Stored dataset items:

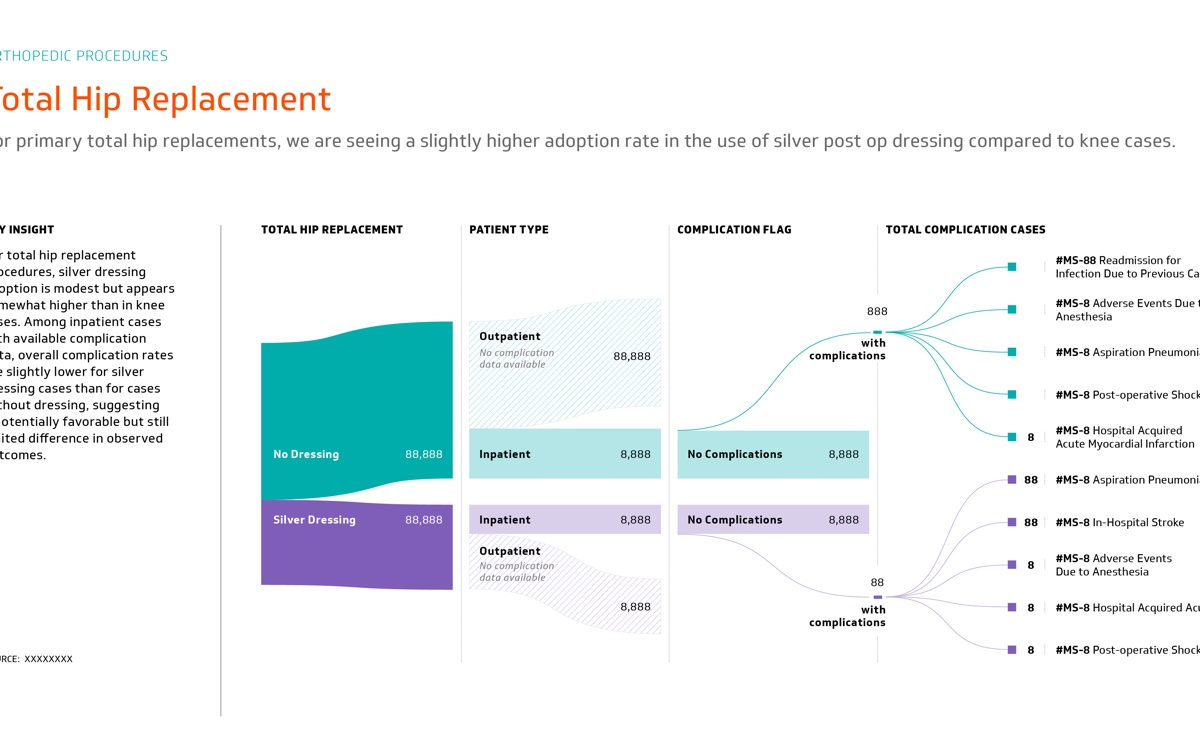
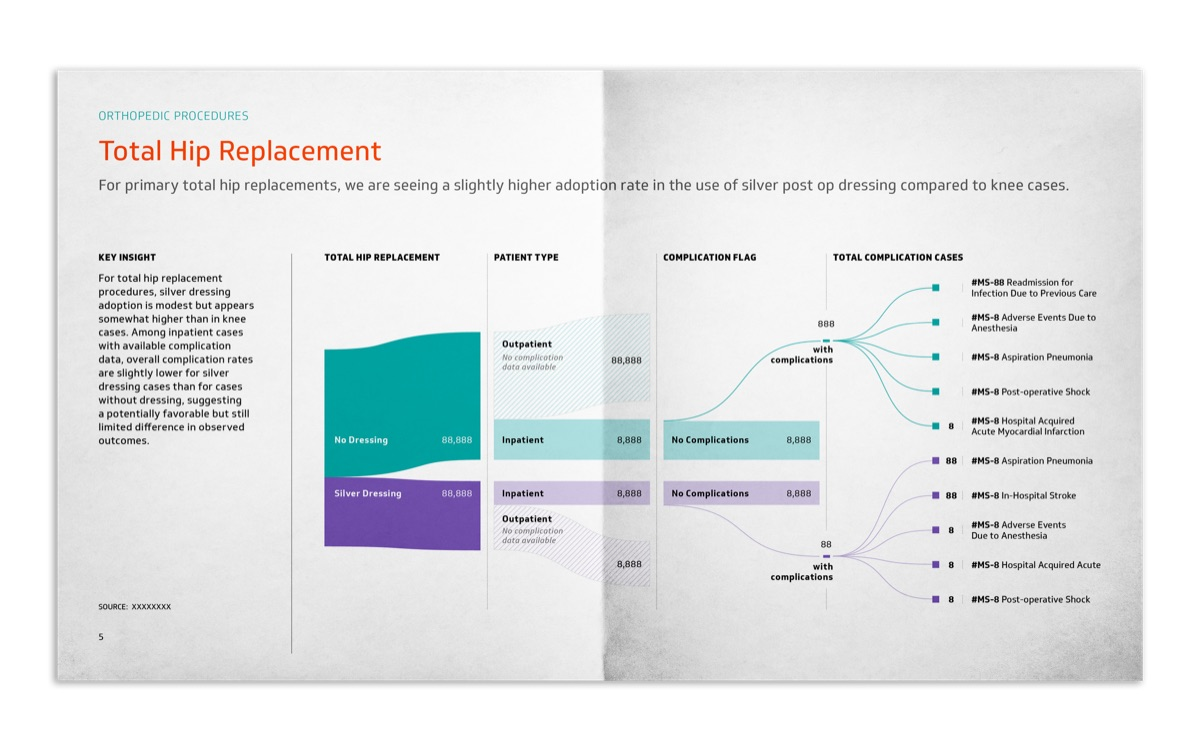
Sankey tile: the printed-spread mockup
Replaces the flat screenshot with Chris's spread mockup of the hip
replacement Sankey. Cropped 16:10 from the 2814x1910 source by trimming
the dark margin evenly, resampled to the 1200x750 tile size, 144K. All
figures in the art are masked eights and the source line is Xs; no
client marks. Alt updated to say it is a printed spread; cache-buster
bumped.

diff --git a/index.html b/index.html
@@ -205,8 +205,8 @@
     </article>
       <article class="tile" data-reveal>
       <div class="tile__thumb">
-        <img src="assets/img/tools/surgical-sankey.jpg?v=20260812a"
-             alt="A Sankey study of total hip replacement: cases flow from dressing used, through patient type, to complication flag and a ranked list of complication codes. Every figure is masked."
+        <img src="assets/img/tools/surgical-sankey.jpg?v=20260820c"
+             alt="A printed spread of the total hip replacement Sankey: cases flow from dressing used, through patient type, to complication flag and a ranked list of complication codes. Every figure is masked."
              width="1200" height="750">
       </div>
       <div class="tile__body">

▸ Exercise prompt
Which lines hold the string "ranked"? Copy all of them from the data above.

▸ Completed exercise
-             alt="A Sankey study of total hip replacement: cases flow from dressing used, through patient type, to complication flag and a ranked list of complication codes. Every figure is masked."
+             alt="A printed spread of the total hip replacement Sankey: cases flow from dressing used, through patient type, to complication flag and a ranked list of complication codes. Every figure is masked."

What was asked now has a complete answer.